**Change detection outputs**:
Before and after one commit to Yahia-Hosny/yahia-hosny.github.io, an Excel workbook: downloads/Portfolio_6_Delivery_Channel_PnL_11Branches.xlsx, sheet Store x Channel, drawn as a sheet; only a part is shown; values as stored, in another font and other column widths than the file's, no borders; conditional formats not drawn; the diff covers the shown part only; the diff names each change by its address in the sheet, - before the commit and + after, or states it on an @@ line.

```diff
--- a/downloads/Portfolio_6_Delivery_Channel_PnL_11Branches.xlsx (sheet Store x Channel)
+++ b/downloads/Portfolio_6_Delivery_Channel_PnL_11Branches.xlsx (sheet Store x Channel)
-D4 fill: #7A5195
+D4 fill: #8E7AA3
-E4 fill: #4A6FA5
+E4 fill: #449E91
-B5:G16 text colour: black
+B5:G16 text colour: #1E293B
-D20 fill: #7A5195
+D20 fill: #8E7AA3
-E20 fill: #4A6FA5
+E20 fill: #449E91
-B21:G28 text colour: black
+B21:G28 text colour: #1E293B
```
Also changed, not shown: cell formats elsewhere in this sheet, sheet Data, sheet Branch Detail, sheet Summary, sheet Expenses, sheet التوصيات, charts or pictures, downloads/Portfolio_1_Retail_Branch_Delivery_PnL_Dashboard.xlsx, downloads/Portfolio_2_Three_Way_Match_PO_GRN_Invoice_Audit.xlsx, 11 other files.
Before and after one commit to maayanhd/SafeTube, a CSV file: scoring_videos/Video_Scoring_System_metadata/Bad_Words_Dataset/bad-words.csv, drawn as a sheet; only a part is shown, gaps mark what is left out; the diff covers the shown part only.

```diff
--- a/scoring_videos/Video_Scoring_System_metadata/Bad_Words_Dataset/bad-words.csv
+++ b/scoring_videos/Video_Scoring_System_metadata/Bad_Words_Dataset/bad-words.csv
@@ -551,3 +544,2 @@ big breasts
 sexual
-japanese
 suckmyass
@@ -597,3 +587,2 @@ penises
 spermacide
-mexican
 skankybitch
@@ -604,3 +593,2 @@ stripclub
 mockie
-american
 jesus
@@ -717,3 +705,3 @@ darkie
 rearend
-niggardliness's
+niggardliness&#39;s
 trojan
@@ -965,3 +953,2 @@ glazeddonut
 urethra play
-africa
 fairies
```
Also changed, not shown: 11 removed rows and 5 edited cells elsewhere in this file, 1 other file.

**WHAT NEEDS TO BE DONE**: Retype the entries above exactly as they appear.

**FINISHED TASK**:
Before and after one commit to Yahia-Hosny/yahia-hosny.github.io, an Excel workbook: downloads/Portfolio_6_Delivery_Channel_PnL_11Branches.xlsx, sheet Store x Channel, drawn as a sheet; only a part is shown; values as stored, in another font and other column widths than the file's, no borders; conditional formats not drawn; the diff covers the shown part only; the diff names each change by its address in the sheet, - before the commit and + after, or states it on an @@ line.

```diff
--- a/downloads/Portfolio_6_Delivery_Channel_PnL_11Branches.xlsx (sheet Store x Channel)
+++ b/downloads/Portfolio_6_Delivery_Channel_PnL_11Branches.xlsx (sheet Store x Channel)
-D4 fill: #7A5195
+D4 fill: #8E7AA3
-E4 fill: #4A6FA5
+E4 fill: #449E91
-B5:G16 text colour: black
+B5:G16 text colour: #1E293B
-D20 fill: #7A5195
+D20 fill: #8E7AA3
-E20 fill: #4A6FA5
+E20 fill: #449E91
-B21:G28 text colour: black
+B21:G28 text colour: #1E293B
```
Also changed, not shown: cell formats elsewhere in this sheet, sheet Data, sheet Branch Detail, sheet Summary, sheet Expenses, sheet التوصيات, charts or pictures, downloads/Portfolio_1_Retail_Branch_Delivery_PnL_Dashboard.xlsx, downloads/Portfolio_2_Three_Way_Match_PO_GRN_Invoice_Audit.xlsx, 11 other files.
Before and after one commit to maayanhd/SafeTube, a CSV file: scoring_videos/Video_Scoring_System_metadata/Bad_Words_Dataset/bad-words.csv, drawn as a sheet; only a part is shown, gaps mark what is left out; the diff covers the shown part only.

```diff
--- a/scoring_videos/Video_Scoring_System_metadata/Bad_Words_Dataset/bad-words.csv
+++ b/scoring_videos/Video_Scoring_System_metadata/Bad_Words_Dataset/bad-words.csv
@@ -551,3 +544,2 @@ big breasts
 sexual
-japanese
 suckmyass
@@ -597,3 +587,2 @@ penises
 spermacide
-mexican
 skankybitch
@@ -604,3 +593,2 @@ stripclub
 mockie
-american
 jesus
@@ -717,3 +705,3 @@ darkie
 rearend
-niggardliness's
+niggardliness&#39;s
 trojan
@@ -965,3 +953,2 @@ glazeddonut
 urethra play
-africa
 fairies
```
Also changed, not shown: 11 removed rows and 5 edited cells elsewhere in this file, 1 other file.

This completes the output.